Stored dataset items
--- START ---

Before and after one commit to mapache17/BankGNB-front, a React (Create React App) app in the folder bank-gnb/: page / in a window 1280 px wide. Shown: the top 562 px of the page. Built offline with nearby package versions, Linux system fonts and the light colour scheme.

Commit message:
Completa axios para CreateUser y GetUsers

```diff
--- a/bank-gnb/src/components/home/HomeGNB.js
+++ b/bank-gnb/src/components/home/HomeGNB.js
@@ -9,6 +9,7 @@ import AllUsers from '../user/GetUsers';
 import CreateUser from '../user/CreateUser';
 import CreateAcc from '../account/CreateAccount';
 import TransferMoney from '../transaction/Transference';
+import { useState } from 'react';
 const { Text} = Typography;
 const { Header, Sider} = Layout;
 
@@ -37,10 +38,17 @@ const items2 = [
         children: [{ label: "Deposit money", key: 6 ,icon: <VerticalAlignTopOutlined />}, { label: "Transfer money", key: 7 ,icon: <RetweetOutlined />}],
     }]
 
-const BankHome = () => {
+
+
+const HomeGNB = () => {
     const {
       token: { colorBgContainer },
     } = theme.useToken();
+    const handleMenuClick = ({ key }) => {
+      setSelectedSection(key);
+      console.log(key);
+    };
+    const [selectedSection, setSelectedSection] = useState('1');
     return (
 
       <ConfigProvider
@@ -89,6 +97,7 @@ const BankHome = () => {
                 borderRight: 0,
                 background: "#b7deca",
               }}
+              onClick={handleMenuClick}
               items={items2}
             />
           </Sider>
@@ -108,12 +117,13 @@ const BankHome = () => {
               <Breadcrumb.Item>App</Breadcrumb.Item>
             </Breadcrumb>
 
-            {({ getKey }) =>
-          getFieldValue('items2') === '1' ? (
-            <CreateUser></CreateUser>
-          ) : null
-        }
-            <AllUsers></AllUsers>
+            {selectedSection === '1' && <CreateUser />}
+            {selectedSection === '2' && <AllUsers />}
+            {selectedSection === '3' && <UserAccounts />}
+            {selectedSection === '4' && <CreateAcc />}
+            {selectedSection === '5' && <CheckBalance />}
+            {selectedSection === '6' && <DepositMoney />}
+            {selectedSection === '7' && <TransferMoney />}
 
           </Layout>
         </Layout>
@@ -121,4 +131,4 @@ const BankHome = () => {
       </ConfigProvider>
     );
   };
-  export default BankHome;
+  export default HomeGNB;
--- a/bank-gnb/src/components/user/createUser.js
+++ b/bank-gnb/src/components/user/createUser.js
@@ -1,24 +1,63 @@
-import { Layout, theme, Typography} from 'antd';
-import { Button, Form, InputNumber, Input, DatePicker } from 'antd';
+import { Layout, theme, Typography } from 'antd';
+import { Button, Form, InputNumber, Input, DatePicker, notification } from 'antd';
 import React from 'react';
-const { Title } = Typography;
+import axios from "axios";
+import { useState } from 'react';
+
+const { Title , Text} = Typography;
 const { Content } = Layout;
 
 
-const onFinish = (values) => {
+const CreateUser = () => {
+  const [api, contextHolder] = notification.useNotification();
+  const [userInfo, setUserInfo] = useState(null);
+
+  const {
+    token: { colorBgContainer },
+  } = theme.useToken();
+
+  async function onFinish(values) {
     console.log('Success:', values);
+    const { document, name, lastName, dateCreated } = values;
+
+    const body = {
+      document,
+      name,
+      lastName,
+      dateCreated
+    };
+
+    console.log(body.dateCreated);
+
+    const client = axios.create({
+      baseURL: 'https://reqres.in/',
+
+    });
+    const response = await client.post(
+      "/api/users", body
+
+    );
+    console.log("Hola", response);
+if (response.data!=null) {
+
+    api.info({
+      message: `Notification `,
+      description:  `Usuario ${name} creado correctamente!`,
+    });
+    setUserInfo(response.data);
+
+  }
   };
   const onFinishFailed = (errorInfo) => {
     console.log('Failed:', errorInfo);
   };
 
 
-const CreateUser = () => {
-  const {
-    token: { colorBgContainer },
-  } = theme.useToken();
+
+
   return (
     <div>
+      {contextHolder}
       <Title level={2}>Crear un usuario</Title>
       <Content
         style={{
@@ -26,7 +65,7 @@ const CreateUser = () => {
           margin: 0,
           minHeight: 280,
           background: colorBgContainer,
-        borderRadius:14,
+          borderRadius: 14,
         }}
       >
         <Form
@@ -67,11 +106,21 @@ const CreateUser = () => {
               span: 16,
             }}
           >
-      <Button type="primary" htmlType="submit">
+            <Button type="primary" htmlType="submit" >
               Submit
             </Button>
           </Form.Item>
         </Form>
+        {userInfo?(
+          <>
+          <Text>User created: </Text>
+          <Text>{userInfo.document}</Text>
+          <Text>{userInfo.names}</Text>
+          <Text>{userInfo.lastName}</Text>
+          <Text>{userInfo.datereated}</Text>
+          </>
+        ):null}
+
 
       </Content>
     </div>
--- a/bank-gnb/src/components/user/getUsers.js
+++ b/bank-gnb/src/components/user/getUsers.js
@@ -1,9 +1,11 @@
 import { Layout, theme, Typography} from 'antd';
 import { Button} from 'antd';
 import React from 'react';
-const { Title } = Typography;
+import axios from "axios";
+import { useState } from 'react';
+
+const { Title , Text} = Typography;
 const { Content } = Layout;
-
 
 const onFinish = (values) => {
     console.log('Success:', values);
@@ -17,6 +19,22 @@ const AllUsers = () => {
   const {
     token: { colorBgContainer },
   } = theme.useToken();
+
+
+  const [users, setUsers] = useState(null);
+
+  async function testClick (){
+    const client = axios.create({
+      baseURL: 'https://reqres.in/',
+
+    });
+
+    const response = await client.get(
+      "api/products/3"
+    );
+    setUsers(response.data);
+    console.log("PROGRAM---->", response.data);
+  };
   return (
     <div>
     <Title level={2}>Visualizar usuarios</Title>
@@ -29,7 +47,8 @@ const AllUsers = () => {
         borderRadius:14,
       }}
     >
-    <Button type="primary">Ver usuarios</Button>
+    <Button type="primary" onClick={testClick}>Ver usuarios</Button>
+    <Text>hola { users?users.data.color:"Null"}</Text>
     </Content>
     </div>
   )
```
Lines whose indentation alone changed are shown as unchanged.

--- END ---

_What to work on_
An exact restatement of the data is required.

_Result_
Before and after one commit to mapache17/BankGNB-front, a React (Create React App) app in the folder bank-gnb/: page / in a window 1280 px wide. Shown: the top 562 px of the page. Built offline with nearby package versions, Linux system fonts and the light colour scheme.

Commit message:
Completa axios para CreateUser y GetUsers

```diff
--- a/bank-gnb/src/components/home/HomeGNB.js
+++ b/bank-gnb/src/components/home/HomeGNB.js
@@ -9,6 +9,7 @@ import AllUsers from '../user/GetUsers';
 import CreateUser from '../user/CreateUser';
 import CreateAcc from '../account/CreateAccount';
 import TransferMoney from '../transaction/Transference';
+import { useState } from 'react';
 const { Text} = Typography;
 const { Header, Sider} = Layout;
 
@@ -37,10 +38,17 @@ const items2 = [
         children: [{ label: "Deposit money", key: 6 ,icon: <VerticalAlignTopOutlined />}, { label: "Transfer money", key: 7 ,icon: <RetweetOutlined />}],
     }]
 
-const BankHome = () => {
+
+
+const HomeGNB = () => {
     const {
       token: { colorBgContainer },
     } = theme.useToken();
+    const handleMenuClick = ({ key }) => {
+      setSelectedSection(key);
+      console.log(key);
+    };
+    const [selectedSection, setSelectedSection] = useState('1');
     return (
 
       <ConfigProvider
@@ -89,6 +97,7 @@ const BankHome = () => {
                 borderRight: 0,
                 background: "#b7deca",
               }}
+              onClick={handleMenuClick}
               items={items2}
             />
           </Sider>
@@ -108,12 +117,13 @@ const BankHome = () => {
               <Breadcrumb.Item>App</Breadcrumb.Item>
             </Breadcrumb>
 
-            {({ getKey }) =>
-          getFieldValue('items2') === '1' ? (
-            <CreateUser></CreateUser>
-          ) : null
-        }
-            <AllUsers></AllUsers>
+            {selectedSection === '1' && <CreateUser />}
+            {selectedSection === '2' && <AllUsers />}
+            {selectedSection === '3' && <UserAccounts />}
+            {selectedSection === '4' && <CreateAcc />}
+            {selectedSection === '5' && <CheckBalance />}
+            {selectedSection === '6' && <DepositMoney />}
+            {selectedSection === '7' && <TransferMoney />}
 
           </Layout>
         </Layout>
@@ -121,4 +131,4 @@ const BankHome = () => {
       </ConfigProvider>
     );
   };
-  export default BankHome;
+  export default HomeGNB;
--- a/bank-gnb/src/components/user/createUser.js
+++ b/bank-gnb/src/components/user/createUser.js
@@ -1,24 +1,63 @@
-import { Layout, theme, Typography} from 'antd';
-import { Button, Form, InputNumber, Input, DatePicker } from 'antd';
+import { Layout, theme, Typography } from 'antd';
+import { Button, Form, InputNumber, Input, DatePicker, notification } from 'antd';
 import React from 'react';
-const { Title } = Typography;
+import axios from "axios";
+import { useState } from 'react';
+
+const { Title , Text} = Typography;
 const { Content } = Layout;
 
 
-const onFinish = (values) => {
+const CreateUser = () => {
+  const [api, contextHolder] = notification.useNotification();
+  const [userInfo, setUserInfo] = useState(null);
+
+  const {
+    token: { colorBgContainer },
+  } = theme.useToken();
+
+  async function onFinish(values) {
     console.log('Success:', values);
+    const { document, name, lastName, dateCreated } = values;
+
+    const body = {
+      document,
+      name,
+      lastName,
+      dateCreated
+    };
+
+    console.log(body.dateCreated);
+
+    const client = axios.create({
+      baseURL: 'https://reqres.in/',
+
+    });
+    const response = await client.post(
+      "/api/users", body
+
+    );
+    console.log("Hola", response);
+if (response.data!=null) {
+
+    api.info({
+      message: `Notification `,
+      description:  `Usuario ${name} creado correctamente!`,
+    });
+    setUserInfo(response.data);
+
+  }
   };
   const onFinishFailed = (errorInfo) => {
     console.log('Failed:', errorInfo);
   };
 
 
-const CreateUser = () => {
-  const {
-    token: { colorBgContainer },
-  } = theme.useToken();
+
+
   return (
     <div>
+      {contextHolder}
       <Title level={2}>Crear un usuario</Title>
       <Content
         style={{
@@ -26,7 +65,7 @@ const CreateUser = () => {
           margin: 0,
           minHeight: 280,
           background: colorBgContainer,
-        borderRadius:14,
+          borderRadius: 14,
         }}
       >
         <Form
@@ -67,11 +106,21 @@ const CreateUser = () => {
               span: 16,
             }}
           >
-      <Button type="primary" htmlType="submit">
+            <Button type="primary" htmlType="submit" >
               Submit
             </Button>
           </Form.Item>
         </Form>
+        {userInfo?(
+          <>
+          <Text>User created: </Text>
+          <Text>{userInfo.document}</Text>
+          <Text>{userInfo.names}</Text>
+          <Text>{userInfo.lastName}</Text>
+          <Text>{userInfo.datereated}</Text>
+          </>
+        ):null}
+
 
       </Content>
     </div>
--- a/bank-gnb/src/components/user/getUsers.js
+++ b/bank-gnb/src/components/user/getUsers.js
@@ -1,9 +1,11 @@
 import { Layout, theme, Typography} from 'antd';
 import { Button} from 'antd';
 import React from 'react';
-const { Title } = Typography;
+import axios from "axios";
+import { useState } from 'react';
+
+const { Title , Text} = Typography;
 const { Content } = Layout;
-
 
 const onFinish = (values) => {
     console.log('Success:', values);
@@ -17,6 +19,22 @@ const AllUsers = () => {
   const {
     token: { colorBgContainer },
   } = theme.useToken();
+
+
+  const [users, setUsers] = useState(null);
+
+  async function testClick (){
+    const client = axios.create({
+      baseURL: 'https://reqres.in/',
+
+    });
+
+    const response = await client.get(
+      "api/products/3"
+    );
+    setUsers(response.data);
+    console.log("PROGRAM---->", response.data);
+  };
   return (
     <div>
     <Title level={2}>Visualizar usuarios</Title>
@@ -29,7 +47,8 @@ const AllUsers = () => {
         borderRadius:14,
       }}
     >
-    <Button type="primary">Ver usuarios</Button>
+    <Button type="primary" onClick={testClick}>Ver usuarios</Button>
+    <Text>hola { users?users.data.color:"Null"}</Text>
     </Content>
     </div>
   )
```
Lines whose indentation alone changed are shown as unchanged.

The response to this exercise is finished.